**WORKING DATA**

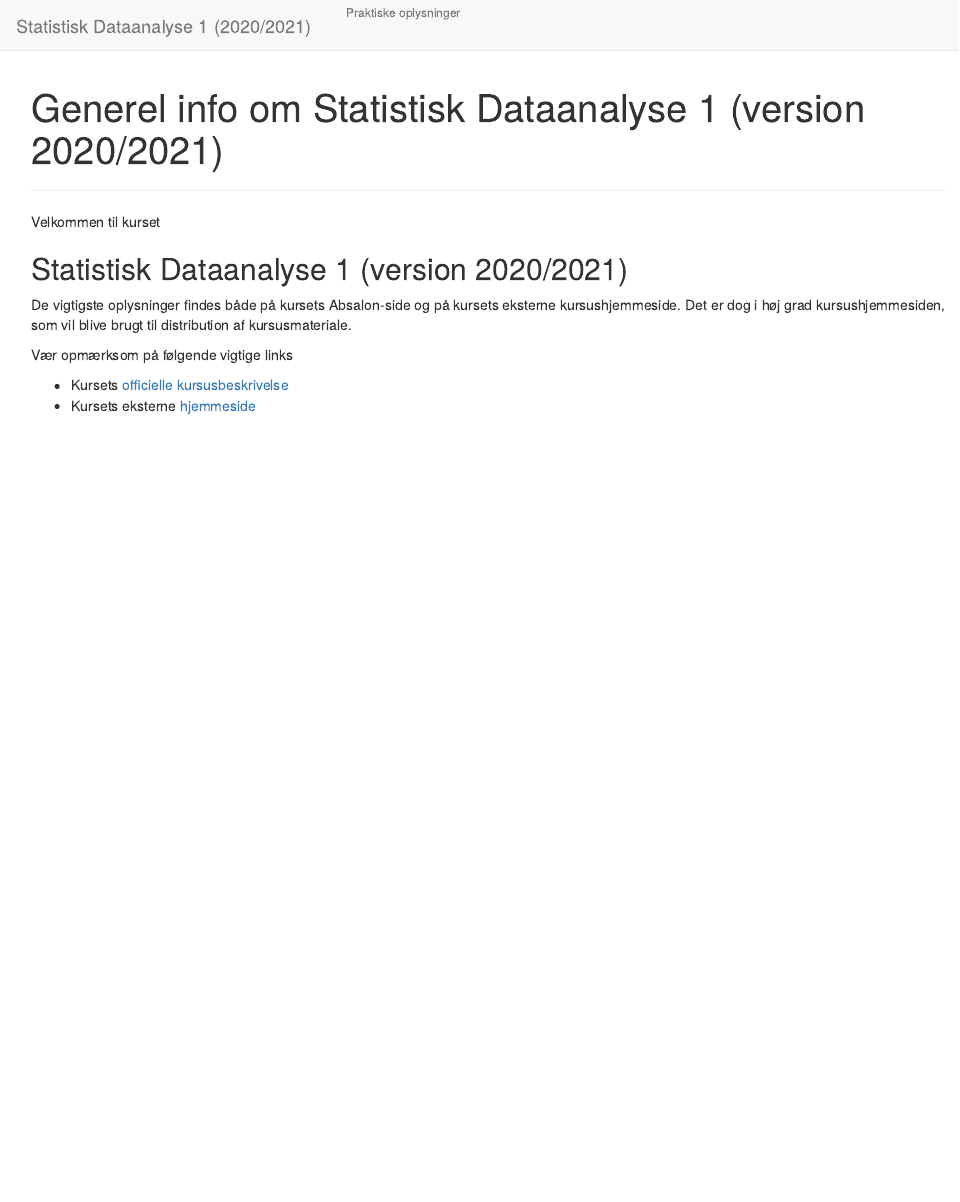
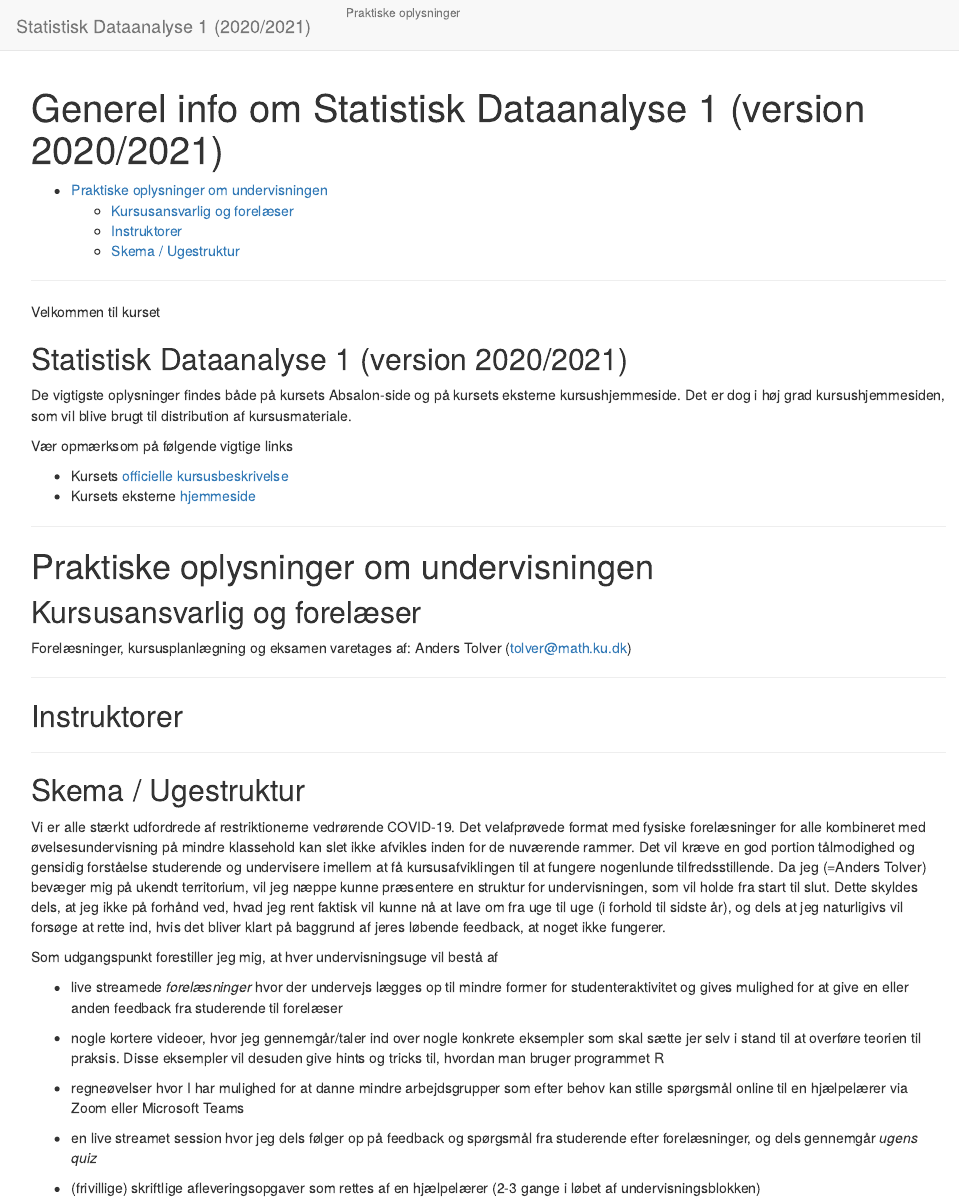
Before and after one commit to anderstolver/StatData1_2020, an R Markdown document (index.Rmd): the page in a window 1100 px wide, from its top. Rendered offline with R 4.5, knitr and Pandoc, with nearby package versions.

Commit message:
Added information about COVID-19

```diff
--- a/index.Rmd
+++ b/index.Rmd
@@ -17,5 +17,33 @@ Vær opmærksom på følgende vigtige links
 * Kursets [officielle kursusbeskrivelse](https://kurser.ku.dk/course/lmab10069u/2020-2021)
 * Kursets eksterne [hjemmeside](https://anderstolver.github.io/StatData1_2020/index.html)
 
+***
+
+# Praktiske oplysninger om undervisningen
+
+## Kursusansvarlig og forelæser
+
+Forelæsninger, kursusplanlægning og eksamen varetages af: Anders Tolver (<tolver@math.ku.dk>)
+
 
 ***
+
+## Instruktorer
+
+***
+
+## Skema / Ugestruktur
+
+Vi er alle stærkt udfordrede af restriktionerne vedrørende COVID-19. Det velafprøvede format med fysiske forelæsninger for alle kombineret med øvelsesundervisning på mindre klassehold kan slet ikke afvikles inden for de nuværende rammer. Det vil kræve en god portion tålmodighed og gensidig forståelse studerende og undervisere imellem at få kursusafviklingen til at fungere nogenlunde tilfredsstillende. Da jeg (=Anders Tolver) bevæger mig på ukendt territorium, vil jeg næppe kunne præsentere en struktur for undervisningen, som vil holde fra start til slut. Dette skyldes dels, at jeg ikke på forhånd ved, hvad jeg rent faktisk vil kunne nå at lave om fra uge til uge (i forhold til sidste år), og dels at jeg naturligivs vil forsøge at rette ind, hvis det bliver klart på baggrund af jeres løbende feedback, at noget ikke fungerer.
+
+Som udgangspunkt forestiller jeg mig, at hver undervisningsuge vil bestå af
+
+* live streamede *forelæsninger* hvor der undervejs lægges op til mindre former for studenteraktivitet og gives mulighed for at give en eller anden feedback fra studerende til forelæser
+
+* nogle kortere videoer, hvor jeg gennemgår/taler ind over nogle konkrete eksempler som skal sætte jer selv i stand til at overføre teorien til praksis. Disse eksempler vil desuden give hints og tricks til, hvordan man bruger programmet R
+
+* regneøvelser hvor I har mulighed for at danne mindre arbejdsgrupper som efter behov kan stille spørgsmål online til en hjælpelærer via Zoom eller Microsoft Teams
+
+* en live streamet session hvor jeg dels følger op på feedback og spørgsmål fra studerende efter forelæsninger, og dels gennemgår *ugens quiz*
+
+* (frivillige) skriftlige afleveringsopgaver som rettes af en hjælpelærer (2-3 gange i løbet af undervisningsblokken)
```
Also changed, not shown: 1 other file.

**WORK INSTRUCTION**
Lines holding the string "index" are the answer; copy each one from the listing above.

**EXERCISE ANSWER**
Before and after one commit to anderstolver/StatData1_2020, an R Markdown document (index.Rmd): the page in a window 1100 px wide, from its top. Rendered offline with R 4.5, knitr and Pandoc, with nearby package versions.
--- a/index.Rmd
+++ b/index.Rmd
 * Kursets eksterne [hjemmeside](https://anderstolver.github.io/StatData1_2020/index.html)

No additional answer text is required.